Following the more outre concepts of several features including "After Life" and "Nobody Knows," writer-helmer Hirokazu Kore-eda seems to be scaling back with the writ-small "Still Walking."

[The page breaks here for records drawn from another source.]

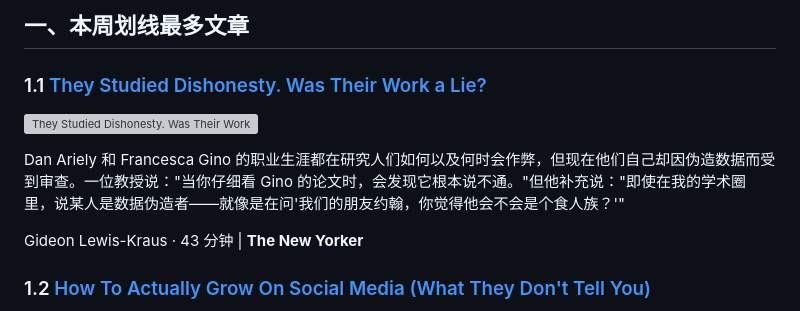
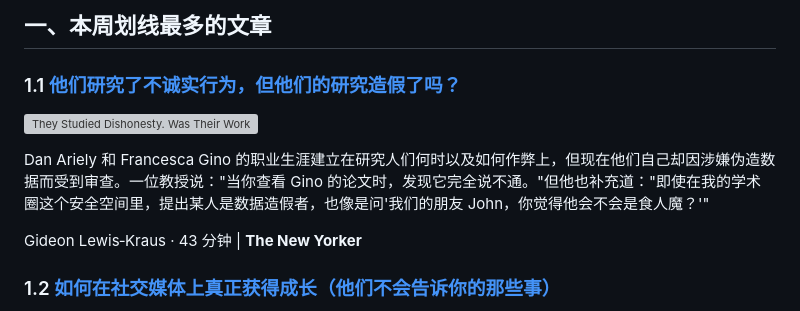
Before and after one commit to legend80s/weekly, a Markdown page: readwise-weekly/generated/7.zh.md, the part around one of its changes. Drawn GitHub-style; grey boxes are pictures that could not be loaded.

```diff
--- a/readwise-weekly/generated/7.zh.md
+++ b/readwise-weekly/generated/7.zh.md
@@ -1,12 +1,12 @@
-## 一、本周划线最多文章
+## 一、本周划线最多的文章
 
-### 1.1 [They Studied Dishonesty. Was Their Work a Lie?](https://newyorker.com/magazine/2023/10/09/they-studied-dishonesty-was-their-work-a-lie/)
+### 1.1 [他们研究了不诚实行为，但他们的研究造假了吗？](https://newyorker.com/magazine/2023/10/09/they-studied-dishonesty-was-their-work-a-lie/)
 
 ![They Studied Dishonesty. Was Their Work a Lie?](https://readwise-assets.s3.amazonaws.com/media/wisereads/articles/they-studied-dishonesty-was-th/cover_image.webp)
 
-Dan Ariely 和 Francesca Gino 的职业生涯都在研究人们如何以及何时会作弊，但现在他们自己却因伪造数据而受到审查。一位教授说："当你仔细看 Gino 的论文时，会发现它根本说不通。"但他补充说："即使在我的学术圈里，说某人是数据伪造者——就像是在问'我们的朋友约翰，你觉得他会不会是个食人族？'"
+Dan Ariely 和 Francesca Gino 的职业生涯建立在研究人们何时以及如何作弊上，但现在他们自己却因涉嫌伪造数据而受到审查。一位教授说："当你查看 Gino 的论文时，发现它完全说不通。"但他也补充道："即使在我的学术圈这个安全空间里，提出某人是数据造假者，也像是问'我们的朋友 John，你觉得他会不会是食人魔？'"
 
-Gideon Lewis-Kraus · 43 分钟 | **The New Yorker**
+Gideon Lewis‑Kraus · 43 分钟 | **The New Yorker**
 
-### 1.2 [How To Actually Grow On Social Media (What They Don't Tell You)](https://thedankoe.com/letters/how-to-actually-grow-on-social-media-what-they-dont-tell-you/)
+### 1.2 [如何在社交媒体上真正获得成长（他们不会告诉你的那些事）](https://thedankoe.com/letters/how-to-actually-grow-on-social-media-what-they-dont-tell-you/)
 
```
Also changed, not shown: other parts of readwise-weekly/generated/7.zh.md (+22 -20 lines), 1 other file.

Following the more outre concepts of several features including “After Life” and “Nobody Knows,” writer-helmer Hirokazu Kore-eda seems to be scaling back with the writ-small “Still Walking,” which chronicles 24 hours in the life of a mildly dysfunctional family. But its modest surface belies the depths of a lovely seriocomedy that concisely lays bare all kinds of uncomfortable dynamics in seemingly casual, low-key fashion. Just released theatrically in Japan, this gem should attract interest from discerning offshore fest, arthouse and tube programmers.The Yokohama clan gets together every year at the elderly parents’ seaside-town home to commemorate an eldest son’s death. It’s an occasion not looked forward to by all — or perhaps anyone — despite general efforts at good cheer. Particularly reluctant are surviving son Ryota (Hiroshi Abe), who feels the brunt of his elderly parents’ thinly disguised disapproval of his art-restoration profession and his new bride, Yukari (Yui Natsukawa). She’s anxious to impress the in-laws, and have them accept as family her child (Shoehi Tanaka) by her late first husband. But Ryota’s biggest complaint is that his blunt-spoken mother (Kirin Kiki) and, in particular, his gruff father (Yoshio Harada) still treat him like a failure compared to shining-star Junpei, who died saving a drowning child. All their hopes were pinned on him; even long dead, he’s the yardstick by which Ryo is judged. No such expectations are laid on daughter Chinami (You, the squeaky-voiced abandoning mother in “Nobody Knows”), a garrulous flake whose amiable car-salesman husband (Kazuya Takahashi) and two rambunctious children don’t bother brooding over any family conflicts, past or present. Food preparation, meals, child play, stolen one-on-one chats and other routine events fill the hours, with Chinami and her family driving home at day’s end while Ryo and his wife and stepson stay the night. One notable occurrence is the visit by the boy Junpei rescued, now a corpulent, rudderless young man whose squirming discomfort the still-grieving parents take unseemly pleasure in each year. Despite such unpleasant moments — while allowing them their good sides, Kore-eda doesn’t shrink from painting the elders just as Ryo sees them — “Still Walking” is often quite funny, and suffused with warmth even amid discordant notes. This family’s relationships are compromised, probably for keeps, but not broken. A bittersweet yet stubbornly upbeat fade is well earned before a spoken coda and epilogue scene that spell out sentiments already implicit in pic’s subtly revealing body. Though almost exclusively limited to unremarkable interactions inside the parents’ home, the feature never feels meandering or claustrophobic in the least. Credit is due to the unobtrusive but invaluable contributions of Yutaka Yamazaki’s lensing and Kore-eda’s editing as much as the latter’s incisive writing; another spare but perfect element is Gontiti’s acoustic-guitar score. Perfs, including juvenile ones, are just right.